* [STUDY MATERIAL]:
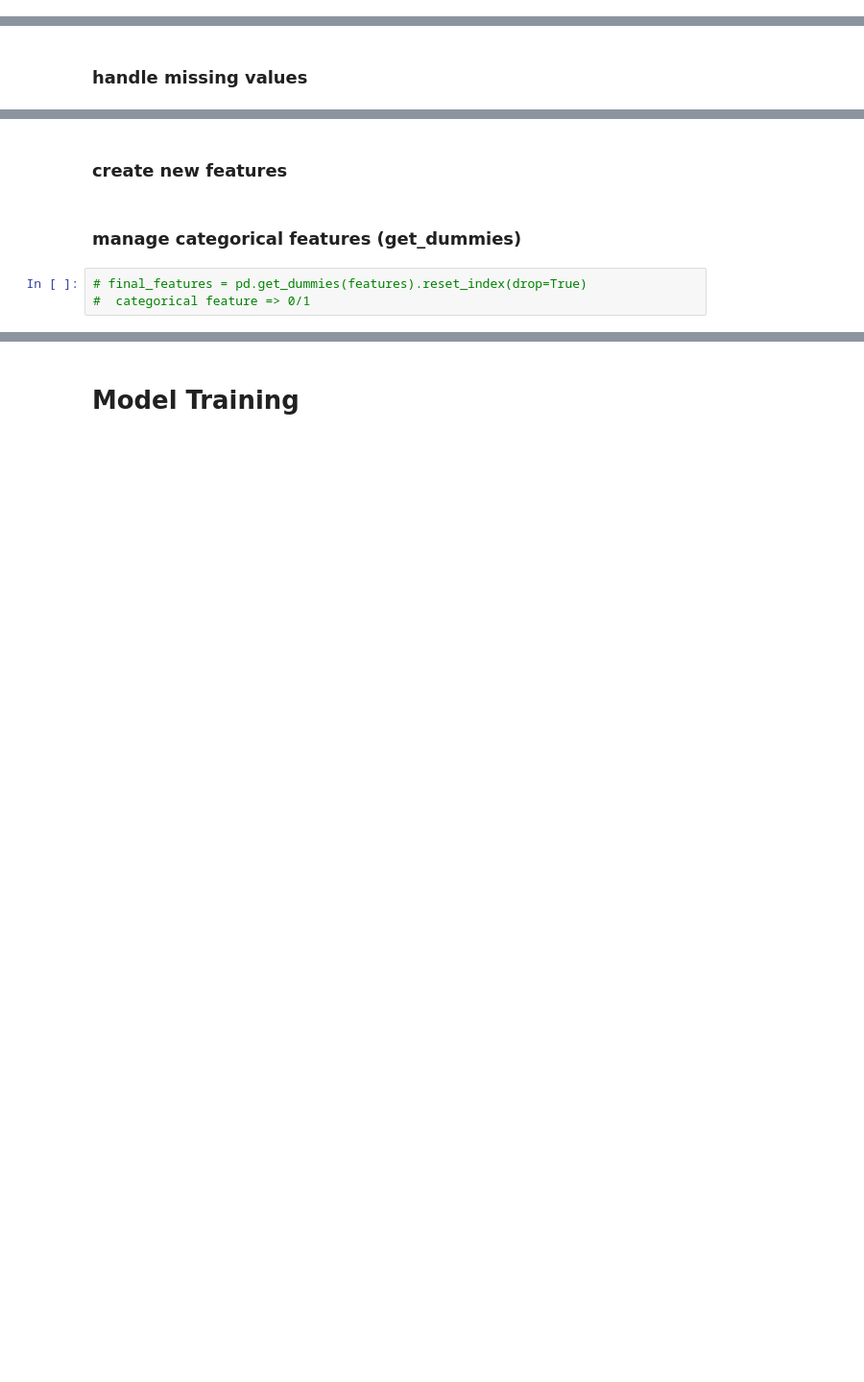
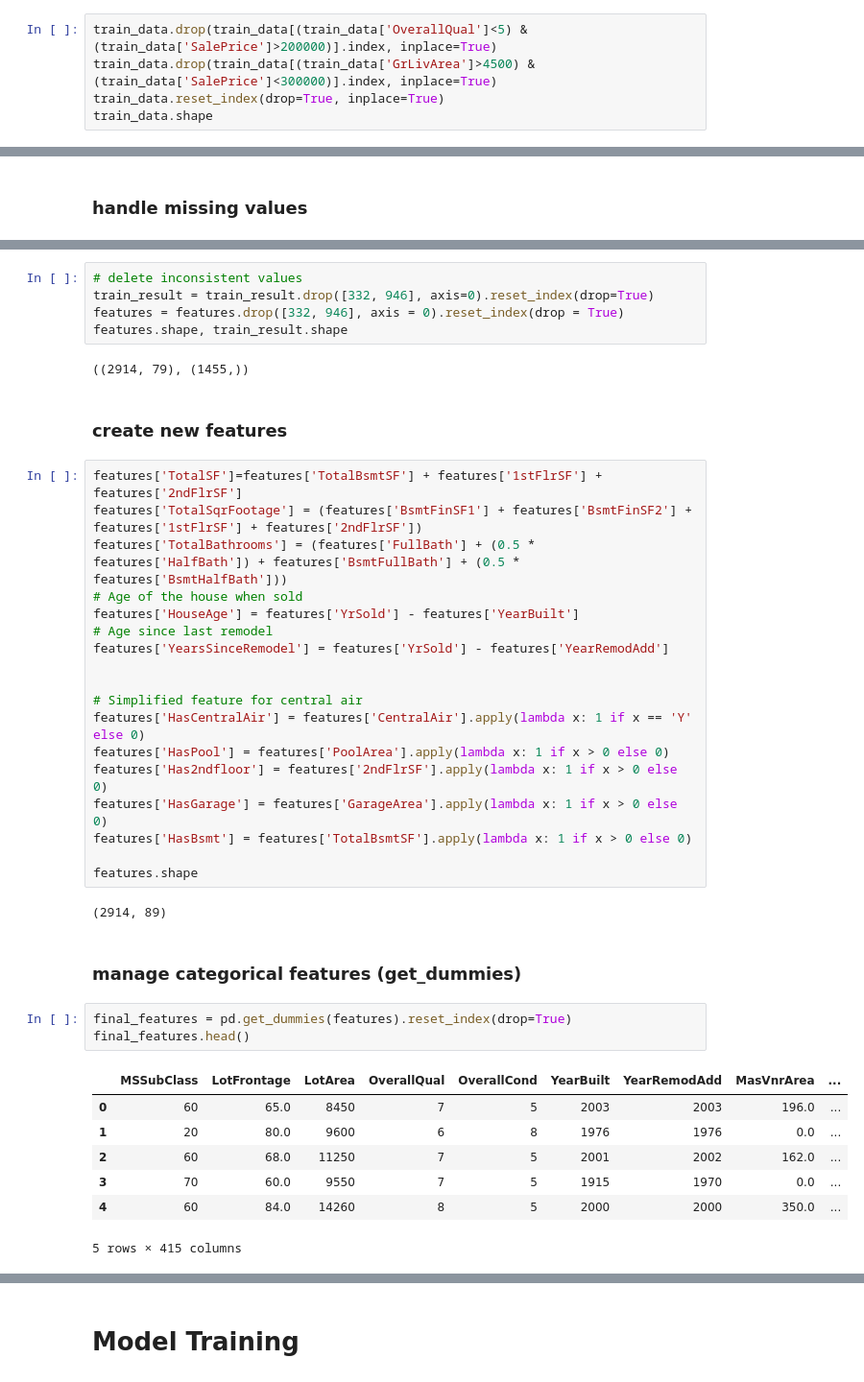
Before and after one commit to zoezhousy/Kaggle_House_Price_Prediction, a Jupyter notebook: notebook-team-x.ipynb, the cells around one changed output, grey strips where cells are left out. Shown at 96% size. Saved outputs shown, nothing was run; the diff lists cells and outputs as text; blank space fills up the shorter version.

```diff
--- a/notebook-team-x.ipynb
+++ b/notebook-team-x.ipynb
@@ -287,0 +291,5 @@ fig.axis(ymin=0, ymax=800000);
+# %%
+train_data.drop(train_data[(train_data['OverallQual']<5) & (train_data['SalePrice']>200000)].index, inplace=True)
+train_data.drop(train_data[(train_data['GrLivArea']>4500) & (train_data['SalePrice']<300000)].index, inplace=True)
+train_data.reset_index(drop=True, inplace=True)
+train_data.shape
@@ -292,7 +405,42 @@ fig.axis(ymin=0, ymax=800000);
+# %%
+# delete inconsistent values
+train_result = train_result.drop([332, 946], axis=0).reset_index(drop=True)
+features = features.drop([332, 946], axis = 0).reset_index(drop = True)
+features.shape, train_result.shape
+# %% [output]
+((2914, 79), (1455,))
 # %% [markdown]
 ### create new features
+# %%
+features['TotalSF']=features['TotalBsmtSF'] + features['1stFlrSF'] + features['2ndFlrSF']
+features['TotalSqrFootage'] = (features['BsmtFinSF1'] + features['BsmtFinSF2'] + features['1stFlrSF'] + features['2ndFlrSF'])
+features['TotalBathrooms'] = (features['FullBath'] + (0.5 * features['HalfBath']) + features['BsmtFullBath'] + (0.5 * features['BsmtHalfBath']))
+# Age of the house when sold
+features['HouseAge'] = features['YrSold'] - features['YearBuilt']
+# Age since last remodel
+features['YearsSinceRemodel'] = features['YrSold'] - features['YearRemodAdd']
+
+
+# Simplified feature for central air
+features['HasCentralAir'] = features['CentralAir'].apply(lambda x: 1 if x == 'Y' else 0)
+features['HasPool'] = features['PoolArea'].apply(lambda x: 1 if x > 0 else 0)
+features['Has2ndfloor'] = features['2ndFlrSF'].apply(lambda x: 1 if x > 0 else 0)
+features['HasGarage'] = features['GarageArea'].apply(lambda x: 1 if x > 0 else 0)
+features['HasBsmt'] = features['TotalBsmtSF'].apply(lambda x: 1 if x > 0 else 0)
+
+features.shape
+# %% [output]
+(2914, 89)
 # %% [markdown]
 ### manage categorical features (get_dummies)
 # %%
-# final_features = pd.get_dummies(features).reset_index(drop=True)
-#  categorical feature => 0/1
+final_features = pd.get_dummies(features).reset_index(drop=True)
+final_features.head()
+# %% [output]
+|  | MSSubClass | LotFrontage | LotArea | OverallQual | OverallCond | YearBuilt | YearRemodAdd | MasVnrArea | ... |
+| 0 | 60 | 65.0 | 8450 | 7 | 5 | 2003 | 2003 | 196.0 | ... |
+| 1 | 20 | 80.0 | 9600 | 6 | 8 | 1976 | 1976 | 0.0 | ... |
+| 2 | 60 | 68.0 | 11250 | 7 | 5 | 2001 | 2002 | 162.0 | ... |
+| 3 | 70 | 60.0 | 9550 | 7 | 5 | 1915 | 1970 | 0.0 | ... |
+| 4 | 60 | 84.0 | 14260 | 8 | 5 | 2000 | 2000 | 350.0 | ... |
+5 rows × 415 columns
```
Also changed, not shown: parts of 25 cells of this notebook.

* [EXERCISE INSTRUCTIONS]: Retype the listing above exactly. Pictures are not part of the copy.

* [ANSWER SPACE]:
Before and after one commit to zoezhousy/Kaggle_House_Price_Prediction, a Jupyter notebook: notebook-team-x.ipynb, the cells around one changed output, grey strips where cells are left out. Shown at 96% size. Saved outputs shown, nothing was run; the diff lists cells and outputs as text; blank space fills up the shorter version.

```diff
--- a/notebook-team-x.ipynb
+++ b/notebook-team-x.ipynb
@@ -287,0 +291,5 @@ fig.axis(ymin=0, ymax=800000);
+# %%
+train_data.drop(train_data[(train_data['OverallQual']<5) & (train_data['SalePrice']>200000)].index, inplace=True)
+train_data.drop(train_data[(train_data['GrLivArea']>4500) & (train_data['SalePrice']<300000)].index, inplace=True)
+train_data.reset_index(drop=True, inplace=True)
+train_data.shape
@@ -292,7 +405,42 @@ fig.axis(ymin=0, ymax=800000);
+# %%
+# delete inconsistent values
+train_result = train_result.drop([332, 946], axis=0).reset_index(drop=True)
+features = features.drop([332, 946], axis = 0).reset_index(drop = True)
+features.shape, train_result.shape
+# %% [output]
+((2914, 79), (1455,))
 # %% [markdown]
 ### create new features
+# %%
+features['TotalSF']=features['TotalBsmtSF'] + features['1stFlrSF'] + features['2ndFlrSF']
+features['TotalSqrFootage'] = (features['BsmtFinSF1'] + features['BsmtFinSF2'] + features['1stFlrSF'] + features['2ndFlrSF'])
+features['TotalBathrooms'] = (features['FullBath'] + (0.5 * features['HalfBath']) + features['BsmtFullBath'] + (0.5 * features['BsmtHalfBath']))
+# Age of the house when sold
+features['HouseAge'] = features['YrSold'] - features['YearBuilt']
+# Age since last remodel
+features['YearsSinceRemodel'] = features['YrSold'] - features['YearRemodAdd']
+
+
+# Simplified feature for central air
+features['HasCentralAir'] = features['CentralAir'].apply(lambda x: 1 if x == 'Y' else 0)
+features['HasPool'] = features['PoolArea'].apply(lambda x: 1 if x > 0 else 0)
+features['Has2ndfloor'] = features['2ndFlrSF'].apply(lambda x: 1 if x > 0 else 0)
+features['HasGarage'] = features['GarageArea'].apply(lambda x: 1 if x > 0 else 0)
+features['HasBsmt'] = features['TotalBsmtSF'].apply(lambda x: 1 if x > 0 else 0)
+
+features.shape
+# %% [output]
+(2914, 89)
 # %% [markdown]
 ### manage categorical features (get_dummies)
 # %%
-# final_features = pd.get_dummies(features).reset_index(drop=True)
-#  categorical feature => 0/1
+final_features = pd.get_dummies(features).reset_index(drop=True)
+final_features.head()
+# %% [output]
+|  | MSSubClass | LotFrontage | LotArea | OverallQual | OverallCond | YearBuilt | YearRemodAdd | MasVnrArea | ... |
+| 0 | 60 | 65.0 | 8450 | 7 | 5 | 2003 | 2003 | 196.0 | ... |
+| 1 | 20 | 80.0 | 9600 | 6 | 8 | 1976 | 1976 | 0.0 | ... |
+| 2 | 60 | 68.0 | 11250 | 7 | 5 | 2001 | 2002 | 162.0 | ... |
+| 3 | 70 | 60.0 | 9550 | 7 | 5 | 1915 | 1970 | 0.0 | ... |
+| 4 | 60 | 84.0 | 14260 | 8 | 5 | 2000 | 2000 | 350.0 | ... |
+5 rows × 415 columns
```
Also changed, not shown: parts of 25 cells of this notebook.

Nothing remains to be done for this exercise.